▸ **Brief**: From the first record to the last, write out each one exactly.

[Source records]
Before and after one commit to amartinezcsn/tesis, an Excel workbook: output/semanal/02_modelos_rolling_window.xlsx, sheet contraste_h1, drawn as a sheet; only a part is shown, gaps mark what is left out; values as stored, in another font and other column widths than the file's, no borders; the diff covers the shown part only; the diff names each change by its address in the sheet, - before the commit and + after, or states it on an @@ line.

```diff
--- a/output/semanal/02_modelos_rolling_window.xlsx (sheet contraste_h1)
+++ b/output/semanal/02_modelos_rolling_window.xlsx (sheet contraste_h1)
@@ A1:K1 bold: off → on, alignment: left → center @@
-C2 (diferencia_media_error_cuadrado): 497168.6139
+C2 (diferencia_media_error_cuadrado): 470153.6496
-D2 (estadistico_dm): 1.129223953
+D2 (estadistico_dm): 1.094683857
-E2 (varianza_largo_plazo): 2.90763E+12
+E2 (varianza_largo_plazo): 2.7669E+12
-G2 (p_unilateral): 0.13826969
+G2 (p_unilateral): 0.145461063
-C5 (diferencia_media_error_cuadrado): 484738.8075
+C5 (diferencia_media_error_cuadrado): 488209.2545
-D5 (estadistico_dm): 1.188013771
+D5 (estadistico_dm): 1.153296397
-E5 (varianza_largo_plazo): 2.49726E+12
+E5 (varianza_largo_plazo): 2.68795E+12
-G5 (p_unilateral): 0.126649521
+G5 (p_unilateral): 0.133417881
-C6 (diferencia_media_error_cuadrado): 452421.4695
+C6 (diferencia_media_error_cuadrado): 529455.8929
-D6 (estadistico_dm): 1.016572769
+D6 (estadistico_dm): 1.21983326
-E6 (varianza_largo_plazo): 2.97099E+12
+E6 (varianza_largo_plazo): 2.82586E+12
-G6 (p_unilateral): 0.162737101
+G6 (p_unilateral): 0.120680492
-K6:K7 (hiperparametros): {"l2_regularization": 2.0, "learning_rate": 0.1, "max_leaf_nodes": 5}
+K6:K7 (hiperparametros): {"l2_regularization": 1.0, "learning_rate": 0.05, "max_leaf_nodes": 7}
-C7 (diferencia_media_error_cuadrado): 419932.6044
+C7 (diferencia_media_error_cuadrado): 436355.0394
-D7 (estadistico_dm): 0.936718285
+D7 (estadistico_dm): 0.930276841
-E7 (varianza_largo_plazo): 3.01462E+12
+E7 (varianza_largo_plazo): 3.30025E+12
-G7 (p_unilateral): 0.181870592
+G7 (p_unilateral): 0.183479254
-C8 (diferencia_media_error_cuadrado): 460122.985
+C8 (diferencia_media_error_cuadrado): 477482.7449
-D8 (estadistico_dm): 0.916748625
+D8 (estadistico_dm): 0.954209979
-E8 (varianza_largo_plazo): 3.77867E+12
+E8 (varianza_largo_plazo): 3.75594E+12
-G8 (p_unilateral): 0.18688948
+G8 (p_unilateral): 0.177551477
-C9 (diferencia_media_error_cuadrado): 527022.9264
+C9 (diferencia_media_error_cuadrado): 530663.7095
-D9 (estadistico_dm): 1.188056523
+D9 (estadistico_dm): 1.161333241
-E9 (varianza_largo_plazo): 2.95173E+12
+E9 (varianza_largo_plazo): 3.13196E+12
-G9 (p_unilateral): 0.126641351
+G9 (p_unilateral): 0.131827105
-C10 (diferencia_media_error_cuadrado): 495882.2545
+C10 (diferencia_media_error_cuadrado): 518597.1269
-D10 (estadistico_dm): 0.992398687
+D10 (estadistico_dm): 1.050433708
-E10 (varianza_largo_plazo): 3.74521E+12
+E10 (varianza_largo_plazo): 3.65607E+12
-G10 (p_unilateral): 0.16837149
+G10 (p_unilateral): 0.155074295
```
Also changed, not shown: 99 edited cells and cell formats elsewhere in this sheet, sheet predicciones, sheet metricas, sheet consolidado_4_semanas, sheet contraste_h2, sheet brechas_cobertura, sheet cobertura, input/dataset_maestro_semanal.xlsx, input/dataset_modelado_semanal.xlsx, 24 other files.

▸ **Expected answer**:
Before and after one commit to amartinezcsn/tesis, an Excel workbook: output/semanal/02_modelos_rolling_window.xlsx, sheet contraste_h1, drawn as a sheet; only a part is shown, gaps mark what is left out; values as stored, in another font and other column widths than the file's, no borders; the diff covers the shown part only; the diff names each change by its address in the sheet, - before the commit and + after, or states it on an @@ line.

```diff
--- a/output/semanal/02_modelos_rolling_window.xlsx (sheet contraste_h1)
+++ b/output/semanal/02_modelos_rolling_window.xlsx (sheet contraste_h1)
@@ A1:K1 bold: off → on, alignment: left → center @@
-C2 (diferencia_media_error_cuadrado): 497168.6139
+C2 (diferencia_media_error_cuadrado): 470153.6496
-D2 (estadistico_dm): 1.129223953
+D2 (estadistico_dm): 1.094683857
-E2 (varianza_largo_plazo): 2.90763E+12
+E2 (varianza_largo_plazo): 2.7669E+12
-G2 (p_unilateral): 0.13826969
+G2 (p_unilateral): 0.145461063
-C5 (diferencia_media_error_cuadrado): 484738.8075
+C5 (diferencia_media_error_cuadrado): 488209.2545
-D5 (estadistico_dm): 1.188013771
+D5 (estadistico_dm): 1.153296397
-E5 (varianza_largo_plazo): 2.49726E+12
+E5 (varianza_largo_plazo): 2.68795E+12
-G5 (p_unilateral): 0.126649521
+G5 (p_unilateral): 0.133417881
-C6 (diferencia_media_error_cuadrado): 452421.4695
+C6 (diferencia_media_error_cuadrado): 529455.8929
-D6 (estadistico_dm): 1.016572769
+D6 (estadistico_dm): 1.21983326
-E6 (varianza_largo_plazo): 2.97099E+12
+E6 (varianza_largo_plazo): 2.82586E+12
-G6 (p_unilateral): 0.162737101
+G6 (p_unilateral): 0.120680492
-K6:K7 (hiperparametros): {"l2_regularization": 2.0, "learning_rate": 0.1, "max_leaf_nodes": 5}
+K6:K7 (hiperparametros): {"l2_regularization": 1.0, "learning_rate": 0.05, "max_leaf_nodes": 7}
-C7 (diferencia_media_error_cuadrado): 419932.6044
+C7 (diferencia_media_error_cuadrado): 436355.0394
-D7 (estadistico_dm): 0.936718285
+D7 (estadistico_dm): 0.930276841
-E7 (varianza_largo_plazo): 3.01462E+12
+E7 (varianza_largo_plazo): 3.30025E+12
-G7 (p_unilateral): 0.181870592
+G7 (p_unilateral): 0.183479254
-C8 (diferencia_media_error_cuadrado): 460122.985
+C8 (diferencia_media_error_cuadrado): 477482.7449
-D8 (estadistico_dm): 0.916748625
+D8 (estadistico_dm): 0.954209979
-E8 (varianza_largo_plazo): 3.77867E+12
+E8 (varianza_largo_plazo): 3.75594E+12
-G8 (p_unilateral): 0.18688948
+G8 (p_unilateral): 0.177551477
-C9 (diferencia_media_error_cuadrado): 527022.9264
+C9 (diferencia_media_error_cuadrado): 530663.7095
-D9 (estadistico_dm): 1.188056523
+D9 (estadistico_dm): 1.161333241
-E9 (varianza_largo_plazo): 2.95173E+12
+E9 (varianza_largo_plazo): 3.13196E+12
-G9 (p_unilateral): 0.126641351
+G9 (p_unilateral): 0.131827105
-C10 (diferencia_media_error_cuadrado): 495882.2545
+C10 (diferencia_media_error_cuadrado): 518597.1269
-D10 (estadistico_dm): 0.992398687
+D10 (estadistico_dm): 1.050433708
-E10 (varianza_largo_plazo): 3.74521E+12
+E10 (varianza_largo_plazo): 3.65607E+12
-G10 (p_unilateral): 0.16837149
+G10 (p_unilateral): 0.155074295
```
Also changed, not shown: 99 edited cells and cell formats elsewhere in this sheet, sheet predicciones, sheet metricas, sheet consolidado_4_semanas, sheet contraste_h2, sheet brechas_cobertura, sheet cobertura, input/dataset_maestro_semanal.xlsx, input/dataset_modelado_semanal.xlsx, 24 other files.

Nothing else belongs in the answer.